**INSTRUCTIONS FOR THE TASK**
Leave out the pictures and retype all the entries below exactly.

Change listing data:
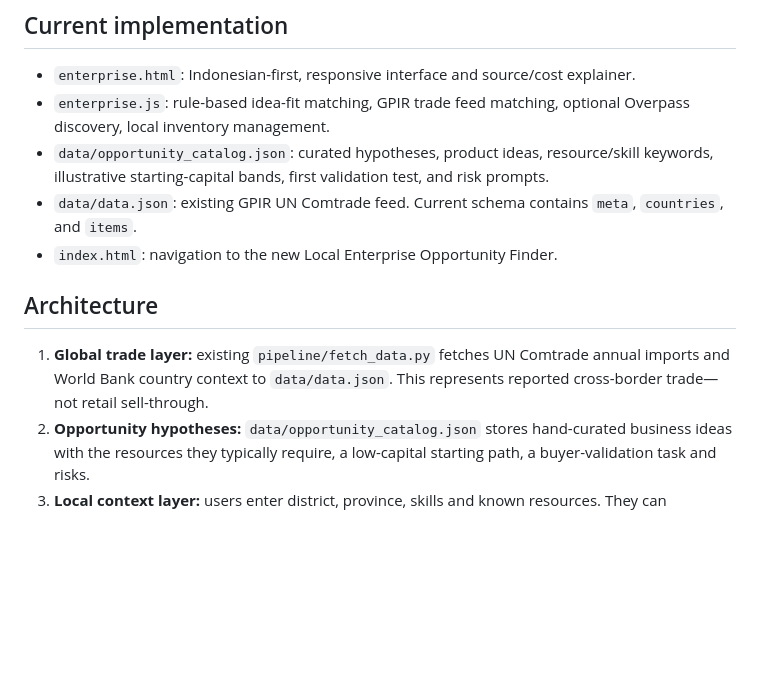
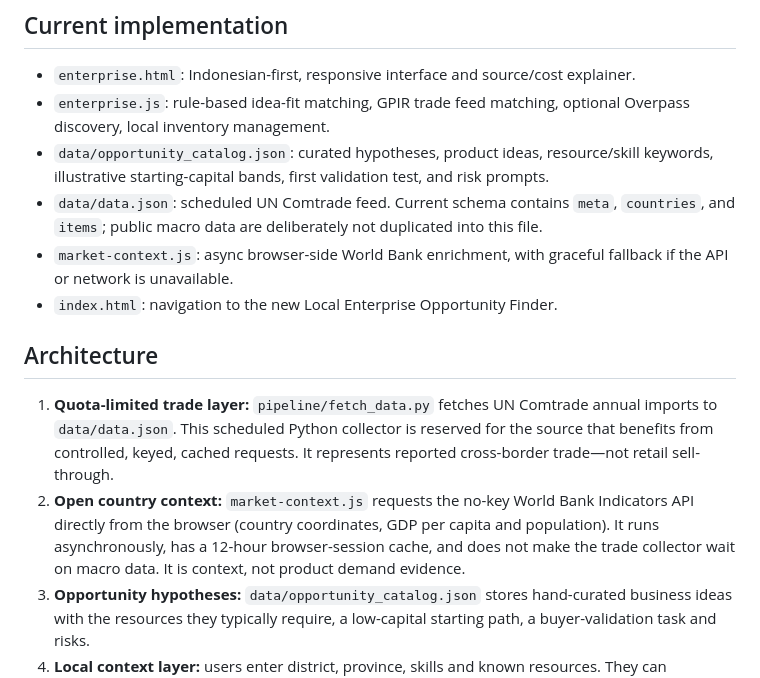
Before and after one commit to AnggaConni/GPIR, a Markdown page: docs/LOCAL_ENTERPRISE_OPPORTUNITY_FINDER.md, the part around one of its changes. GitHub-like rendering; blank space fills up the shorter version.

```diff
--- a/docs/LOCAL_ENTERPRISE_OPPORTUNITY_FINDER.md
+++ b/docs/LOCAL_ENTERPRISE_OPPORTUNITY_FINDER.md
@@ -13,12 +13,14 @@ The feature is a decision-support aid. It does not promise that a product will s
 - `enterprise.html`: Indonesian-first, responsive interface and source/cost explainer.
 - `enterprise.js`: rule-based idea-fit matching, GPIR trade feed matching, optional Overpass discovery, local inventory management.
 - `data/opportunity_catalog.json`: curated hypotheses, product ideas, resource/skill keywords, illustrative starting-capital bands, first validation test, and risk prompts.
-- `data/data.json`: existing GPIR UN Comtrade feed. Current schema contains `meta`, `countries`, and `items`.
+- `data/data.json`: scheduled UN Comtrade feed. Current schema contains `meta`, `countries`, and `items`; public macro data are deliberately not duplicated into this file.
+- `market-context.js`: async browser-side World Bank enrichment, with graceful fallback if the API or network is unavailable.
 - `index.html`: navigation to the new Local Enterprise Opportunity Finder.
 
 ## Architecture
 
-1. **Global trade layer:** existing `pipeline/fetch_data.py` fetches UN Comtrade annual imports and World Bank country context to `data/data.json`. This represents reported cross-border trade—not retail sell-through.
+1. **Quota-limited trade layer:** `pipeline/fetch_data.py` fetches UN Comtrade annual imports to `data/data.json`. This scheduled Python collector is reserved for the source that benefits from controlled, keyed, cached requests. It represents reported cross-border trade—not retail sell-through.
+2. **Open country context:** `market-context.js` requests the no-key World Bank Indicators API directly from the browser (country coordinates, GDP per capita and population). It runs asynchronously, has a 12-hour browser-session cache, and does not make the trade collector wait on macro data. It is context, not product demand evidence.
 2. **Opportunity hypotheses:** `data/opportunity_catalog.json` stores hand-curated business ideas with the resources they typically require, a low-capital starting path, a buyer-validation task and risks.
 3. **Local context layer:** users enter district, province, skills and known resources. They can optionally search nearby mapped businesses through the public Overpass API using coordinates or browser geolocation.
 4. **Community resource inventory:** resource, quantity, unit, availability and indicative price can be entered by the user. The starter stores it in that browser's localStorage and can export/import JSON. It is not sent to the repository or shared with other users.
```
Also changed, not shown: other parts of docs/LOCAL_ENTERPRISE_OPPORTUNITY_FINDER.md (+17 -5 lines).
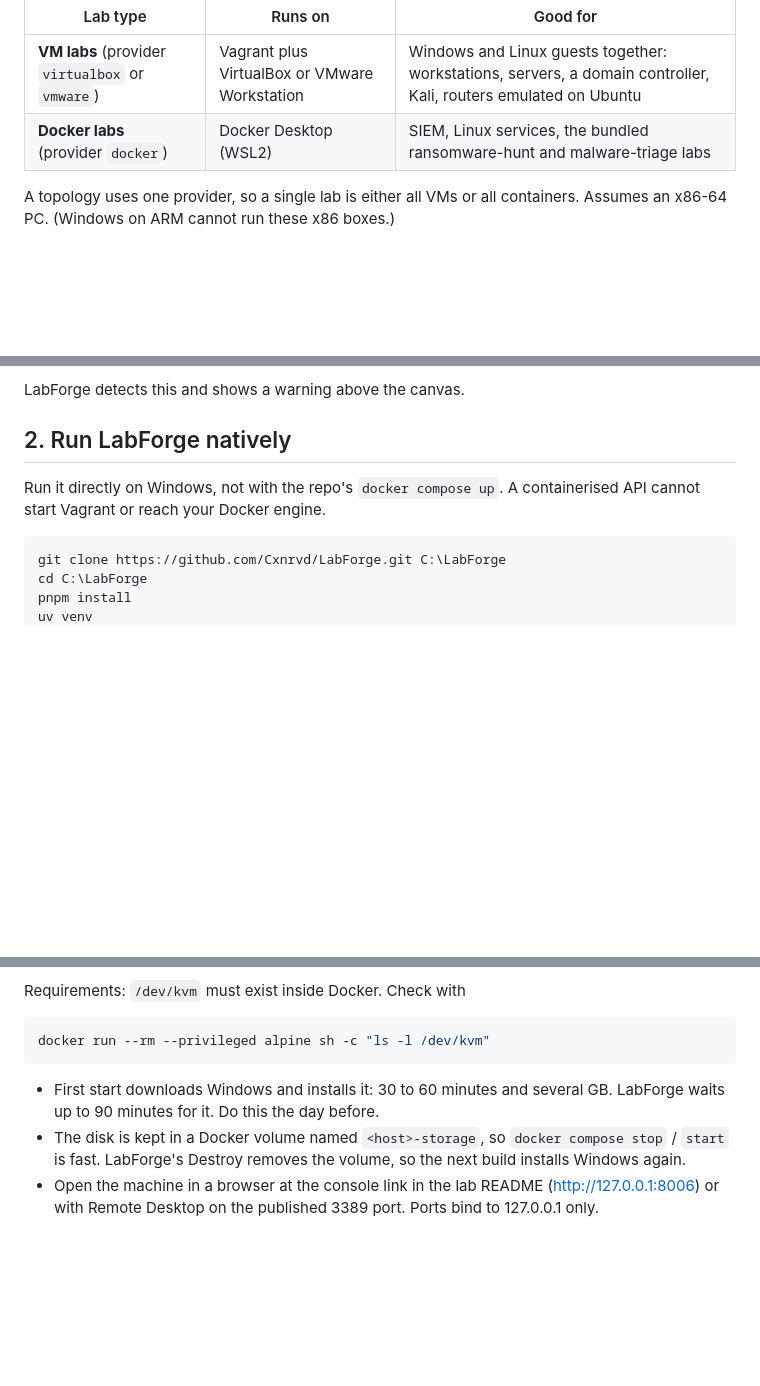
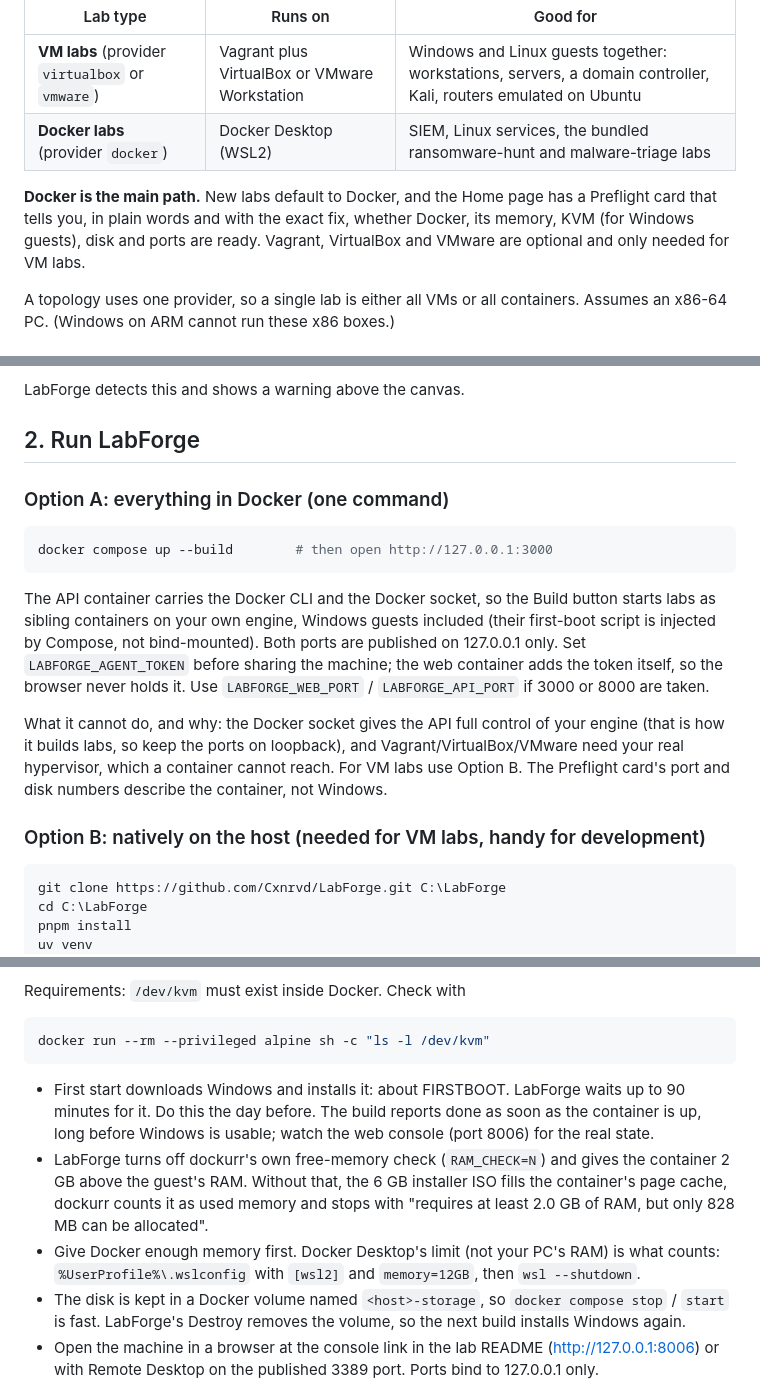
Before and after one commit to Cxnrvd/LabForge, a Markdown page: docs/windows-host.md, 3 parts joined by grey strips. GitHub-like rendering; blank space fills up the shorter version.

Commit message:
docs: Docker-first setup, one-command stack, measured Windows guest first boot
Co-Authored-By: Claude Sonnet 5.5 <noreply@anthropic.com>
Claude-Session: https://claude.ai/code/session_01XDECz6zBxPVzi4iSPTmf66

````diff
--- a/docs/windows-host.md
+++ b/docs/windows-host.md
@@ -6,6 +6,8 @@ On a Windows host LabForge can build two kinds of labs from the same canvas:
 |---|---|---|
 | **VM labs** (provider `virtualbox` or `vmware`) | Vagrant plus VirtualBox or VMware Workstation | Windows and Linux guests together: workstations, servers, a domain controller, Kali, routers emulated on Ubuntu |
 | **Docker labs** (provider `docker`) | Docker Desktop (WSL2) | SIEM, Linux services, the bundled ransomware-hunt and malware-triage labs |
+
+**Docker is the main path.** New labs default to Docker, and the Home page has a Preflight card that tells you, in plain words and with the exact fix, whether Docker, its memory, KVM (for Windows guests), disk and ports are ready. Vagrant, VirtualBox and VMware are optional and only needed for VM labs.
 
 A topology uses one provider, so a single lab is either all VMs or all containers.
 Assumes an x86-64 PC. (Windows on ARM cannot run these x86 boxes.)
@@ -44,9 +46,19 @@ Docker Desktop and WSL2 turn on the Windows hypervisor. VirtualBox can still run
 
 LabForge detects this and shows a warning above the canvas.
 
-## 2. Run LabForge natively
+## 2. Run LabForge
 
-Run it directly on Windows, not with the repo's `docker compose up`. A containerised API cannot start Vagrant or reach your Docker engine.
+### Option A: everything in Docker (one command)
+
+```powershell
+docker compose up --build        # then open http://127.0.0.1:3000
+```
+
+The API container carries the Docker CLI and the Docker socket, so the Build button starts labs as sibling containers on your own engine, Windows guests included (their first-boot script is injected by Compose, not bind-mounted). Both ports are published on 127.0.0.1 only. Set `LABFORGE_AGENT_TOKEN` before sharing the machine; the web container adds the token itself, so the browser never holds it. Use `LABFORGE_WEB_PORT` / `LABFORGE_API_PORT` if 3000 or 8000 are taken.
+
+What it cannot do, and why: the Docker socket gives the API full control of your engine (that is how it builds labs, so keep the ports on loopback), and Vagrant/VirtualBox/VMware need your real hypervisor, which a container cannot reach. For VM labs use Option B. The Preflight card's port and disk numbers describe the container, not Windows.
+
+### Option B: natively on the host (needed for VM labs, handy for development)
 
 ```powershell
 git clone https://github.com/Cxnrvd/LabForge.git C:\LabForge
@@ -75,7 +87,9 @@ Requirements: `/dev/kvm` must exist inside Docker. Check with
 docker run --rm --privileged alpine sh -c "ls -l /dev/kvm"
 ```
 
-* First start downloads Windows and installs it: 30 to 60 minutes and several GB. LabForge waits up to 90 minutes for it. Do this the day before.
+* First start downloads Windows and installs it: about FIRSTBOOT. LabForge waits up to 90 minutes for it. Do this the day before. The build reports done as soon as the container is up, long before Windows is usable; watch the web console (port 8006) for the real state.
+* LabForge turns off dockurr's own free-memory check (`RAM_CHECK=N`) and gives the container 2 GB above the guest's RAM. Without that, the 6 GB installer ISO fills the container's page cache, dockurr counts it as used memory and stops with "requires at least 2.0 GB of RAM, but only 828 MB can be allocated".
+* Give Docker enough memory first. Docker Desktop's limit (not your PC's RAM) is what counts: `%UserProfile%\.wslconfig` with `[wsl2]` and `memory=12GB`, then `wsl --shutdown`.
 * The disk is kept in a Docker volume named `<host>-storage`, so `docker compose stop` / `start` is fast. LabForge's Destroy removes the volume, so the next build installs Windows again.
 * Open the machine in a browser at the console link in the lab README (http://127.0.0.1:8006) or with Remote Desktop on the published 3389 port. Ports bind to 127.0.0.1 only.
 * Domain controllers, routers and firewalls are still VM-only. Roles on a Windows node (Sysmon, agents) are not applied in Docker, so the first-boot script only creates fictional documents to attack.
````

**SOLUTION TO THIS TASK**
Before and after one commit to AnggaConni/GPIR, a Markdown page: docs/LOCAL_ENTERPRISE_OPPORTUNITY_FINDER.md, the part around one of its changes. GitHub-like rendering; blank space fills up the shorter version.

```diff
--- a/docs/LOCAL_ENTERPRISE_OPPORTUNITY_FINDER.md
+++ b/docs/LOCAL_ENTERPRISE_OPPORTUNITY_FINDER.md
@@ -13,12 +13,14 @@ The feature is a decision-support aid. It does not promise that a product will s
 - `enterprise.html`: Indonesian-first, responsive interface and source/cost explainer.
 - `enterprise.js`: rule-based idea-fit matching, GPIR trade feed matching, optional Overpass discovery, local inventory management.
 - `data/opportunity_catalog.json`: curated hypotheses, product ideas, resource/skill keywords, illustrative starting-capital bands, first validation test, and risk prompts.
-- `data/data.json`: existing GPIR UN Comtrade feed. Current schema contains `meta`, `countries`, and `items`.
+- `data/data.json`: scheduled UN Comtrade feed. Current schema contains `meta`, `countries`, and `items`; public macro data are deliberately not duplicated into this file.
+- `market-context.js`: async browser-side World Bank enrichment, with graceful fallback if the API or network is unavailable.
 - `index.html`: navigation to the new Local Enterprise Opportunity Finder.
 
 ## Architecture
 
-1. **Global trade layer:** existing `pipeline/fetch_data.py` fetches UN Comtrade annual imports and World Bank country context to `data/data.json`. This represents reported cross-border trade—not retail sell-through.
+1. **Quota-limited trade layer:** `pipeline/fetch_data.py` fetches UN Comtrade annual imports to `data/data.json`. This scheduled Python collector is reserved for the source that benefits from controlled, keyed, cached requests. It represents reported cross-border trade—not retail sell-through.
+2. **Open country context:** `market-context.js` requests the no-key World Bank Indicators API directly from the browser (country coordinates, GDP per capita and population). It runs asynchronously, has a 12-hour browser-session cache, and does not make the trade collector wait on macro data. It is context, not product demand evidence.
 2. **Opportunity hypotheses:** `data/opportunity_catalog.json` stores hand-curated business ideas with the resources they typically require, a low-capital starting path, a buyer-validation task and risks.
 3. **Local context layer:** users enter district, province, skills and known resources. They can optionally search nearby mapped businesses through the public Overpass API using coordinates or browser geolocation.
 4. **Community resource inventory:** resource, quantity, unit, availability and indicative price can be entered by the user. The starter stores it in that browser's localStorage and can export/import JSON. It is not sent to the repository or shared with other users.
```
Also changed, not shown: other parts of docs/LOCAL_ENTERPRISE_OPPORTUNITY_FINDER.md (+17 -5 lines).
Before and after one commit to Cxnrvd/LabForge, a Markdown page: docs/windows-host.md, 3 parts joined by grey strips. GitHub-like rendering; blank space fills up the shorter version.

Commit message:
docs: Docker-first setup, one-command stack, measured Windows guest first boot
Co-Authored-By: Claude Sonnet 5.5 <noreply@anthropic.com>
Claude-Session: https://claude.ai/code/session_01XDECz6zBxPVzi4iSPTmf66

````diff
--- a/docs/windows-host.md
+++ b/docs/windows-host.md
@@ -6,6 +6,8 @@ On a Windows host LabForge can build two kinds of labs from the same canvas:
 |---|---|---|
 | **VM labs** (provider `virtualbox` or `vmware`) | Vagrant plus VirtualBox or VMware Workstation | Windows and Linux guests together: workstations, servers, a domain controller, Kali, routers emulated on Ubuntu |
 | **Docker labs** (provider `docker`) | Docker Desktop (WSL2) | SIEM, Linux services, the bundled ransomware-hunt and malware-triage labs |
+
+**Docker is the main path.** New labs default to Docker, and the Home page has a Preflight card that tells you, in plain words and with the exact fix, whether Docker, its memory, KVM (for Windows guests), disk and ports are ready. Vagrant, VirtualBox and VMware are optional and only needed for VM labs.
 
 A topology uses one provider, so a single lab is either all VMs or all containers.
 Assumes an x86-64 PC. (Windows on ARM cannot run these x86 boxes.)
@@ -44,9 +46,19 @@ Docker Desktop and WSL2 turn on the Windows hypervisor. VirtualBox can still run
 
 LabForge detects this and shows a warning above the canvas.
 
-## 2. Run LabForge natively
+## 2. Run LabForge
 
-Run it directly on Windows, not with the repo's `docker compose up`. A containerised API cannot start Vagrant or reach your Docker engine.
+### Option A: everything in Docker (one command)
+
+```powershell
+docker compose up --build        # then open http://127.0.0.1:3000
+```
+
+The API container carries the Docker CLI and the Docker socket, so the Build button starts labs as sibling containers on your own engine, Windows guests included (their first-boot script is injected by Compose, not bind-mounted). Both ports are published on 127.0.0.1 only. Set `LABFORGE_AGENT_TOKEN` before sharing the machine; the web container adds the token itself, so the browser never holds it. Use `LABFORGE_WEB_PORT` / `LABFORGE_API_PORT` if 3000 or 8000 are taken.
+
+What it cannot do, and why: the Docker socket gives the API full control of your engine (that is how it builds labs, so keep the ports on loopback), and Vagrant/VirtualBox/VMware need your real hypervisor, which a container cannot reach. For VM labs use Option B. The Preflight card's port and disk numbers describe the container, not Windows.
+
+### Option B: natively on the host (needed for VM labs, handy for development)
 
 ```powershell
 git clone https://github.com/Cxnrvd/LabForge.git C:\LabForge
@@ -75,7 +87,9 @@ Requirements: `/dev/kvm` must exist inside Docker. Check with
 docker run --rm --privileged alpine sh -c "ls -l /dev/kvm"
 ```
 
-* First start downloads Windows and installs it: 30 to 60 minutes and several GB. LabForge waits up to 90 minutes for it. Do this the day before.
+* First start downloads Windows and installs it: about FIRSTBOOT. LabForge waits up to 90 minutes for it. Do this the day before. The build reports done as soon as the container is up, long before Windows is usable; watch the web console (port 8006) for the real state.
+* LabForge turns off dockurr's own free-memory check (`RAM_CHECK=N`) and gives the container 2 GB above the guest's RAM. Without that, the 6 GB installer ISO fills the container's page cache, dockurr counts it as used memory and stops with "requires at least 2.0 GB of RAM, but only 828 MB can be allocated".
+* Give Docker enough memory first. Docker Desktop's limit (not your PC's RAM) is what counts: `%UserProfile%\.wslconfig` with `[wsl2]` and `memory=12GB`, then `wsl --shutdown`.
 * The disk is kept in a Docker volume named `<host>-storage`, so `docker compose stop` / `start` is fast. LabForge's Destroy removes the volume, so the next build installs Windows again.
 * Open the machine in a browser at the console link in the lab README (http://127.0.0.1:8006) or with Remote Desktop on the published 3389 port. Ports bind to 127.0.0.1 only.
 * Domain controllers, routers and firewalls are still VM-only. Roles on a Windows node (Sysmon, agents) are not applied in Docker, so the first-boot script only creates fictional documents to attack.
````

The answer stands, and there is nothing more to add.